Of course, tech-enabled political discourse is not new. Television in 1960 brought us the “Great Debates” between Kennedy and Nixon and forever changed how the public perceives politicians. And you can’t forget Howard Dean, the 2004 Democratic presidential candidate whose prospects were greatly helped by the Internet (through his success in grassroots organizing via Meetup.com) only to have it play a role in his ultimate demise (Dean Scream anyone?). And many elected officials have taken to Facebook and Twitter in recent years, often using those services to directly answer questions from their constituents.
Still, 2012 seems different as politicians are communicating via a wider variety of channels and in greater depth than ever before. In January of this year President Obama participated in a Google+ Hangouts. Then, just last month, Obama took to Reddit to answer questions directly for Redditors in an AMA (Ask Me Anything), spurring more than 22,000 comments and 2.6 million unique visitors and leading the president to conclude, in allusion to a popular meme, that hosting an AMA was “NOT BAD!”
And it isn’t just the president getting up close and personal with his constituents. Lately Quora has been abuzz with famous politician sightings. Newark Mayor Cory Booker was one of the first to kick things off with a series of well-received answers. More recently newly appointed U.S. CTO Todd Park took to Quora to talk about the things that President Obama had done to encourage innovation and entrepreneurship in the country.
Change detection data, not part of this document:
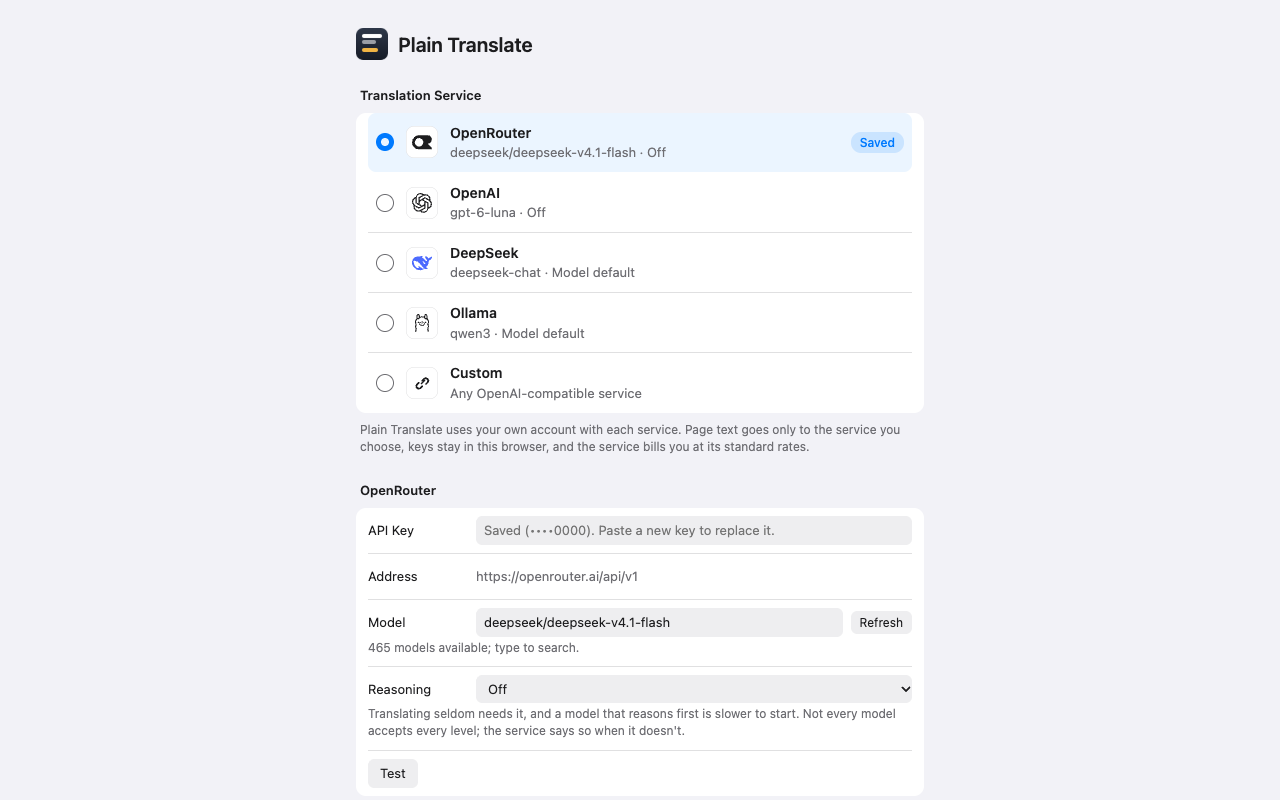
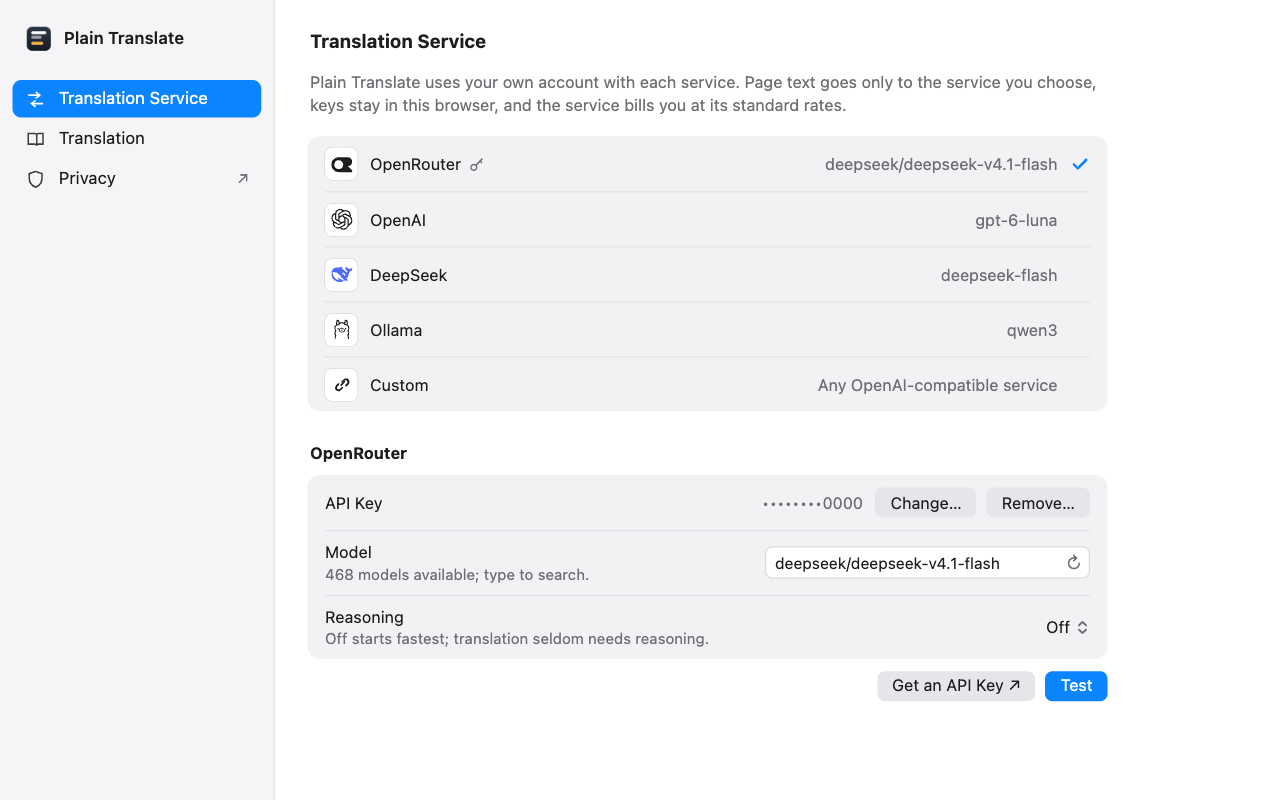
Point install at the Chrome Web Store; retake the store's settings screenshots for 1.0.2

diff --git a/store/listing.md b/store/listing.md
@@ -25,8 +25,9 @@ keep the `simple-translate` slug.
 - **Screenshots**: 1280×800, in `store/screenshots/`; `en-*` for the English
   listing (Chinese and Japanese pages translated into English), `zh-*` for the
   Chinese listing (English pages translated into Chinese). Taken 2026-10-16 with
-  DeepSeek V4.1 Flash on OpenRouter; the key shown on the settings page is a
-  placeholder.
+  DeepSeek V4.1 Flash on OpenRouter; `*-3-settings.png` retaken 2026-10-21 from
+  the 1.0.2 settings page (1024×640 at 1.25×). The key shown on the settings
+  page is a placeholder.
 - **Small promo tile**: 440×280, `store/promo-440x280.png` (English),
   `store/promo-440x280.zh.png` (Chinese); sources in `store/source/`
 - **Homepage URL**: https://max1874.com/simple-translate/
Republicans are showing that technology’s not just for Democrats by getting into the mix as well. This month Vice Presidential candidate Paul Ryan answered a question asking whether the country is better off than it was four years ago. Republicans are often less active on many social media platforms (see recent research from the Pew Internet and American Life Project), so Representative Ryan’s use of this vehicle to convey his message is more evidence of this trend.
Government departments are recognizing the opportunity, as well. As Tommy Sowers, the newly appointed assistant secretary for Public and Intergovernmental Affairs at the Department of Veterans Affairs, told me recently, “We want to speak to our veterans when, where, and how they want to communicate, which is increasingly on social networks. This isn’t a young veteran phenomenon, but an all veteran phenomenon.”
So why does this matter? Today it might be President Obama and Representative Ryan leading the charge, but this is only the beginning. Imagine if Senate and House races all around the country had candidates hosting AMAs where they could answer the most pressing questions from their states and districts. Or if Quora’s new Ask to Answer (A2A) feature became a common way for people to be able to ask things of their elected officials.
At the same time, it’s possible that these early attempts at communicating directly with constituents are simply marketing stunts. A number of people have criticized efforts like the Obama Administration’s We the People initiative (read Laura Meckler in The Wall Street Journal) and the President’s AMA (see Alexis Madrigal in The Atlantic) as lacking substance. While these criticisms are fair, theories on disruptive innovation suggest that disruption in its early stages is often dismissed as a “toy”.
If this is indeed the early stage of a disruptive shift in politics, it could represent the further democratization of our representative democracy. Do you have an excellent question for a politician and enough clout within your respective community? You get to ask it, regardless of how much money you’ve donated to the candidate or who you’re connected to. Want to bring forth an idea for some new legislation? Maybe those Quora credits will help you get on the right person’s radar.
While this trend may be in its infancy, it’s worth keeping an eye on. Social networking was just getting going in 2004 when George W. Bush won re-election, and mobile computing and smartphones were only starting to take hold in 2008 when Obama took the White House. If we’re just starting to talk about how technology is enabling direct discourse between constituents and their elected officials in 2012, it will be interesting to see what 2016 will look like.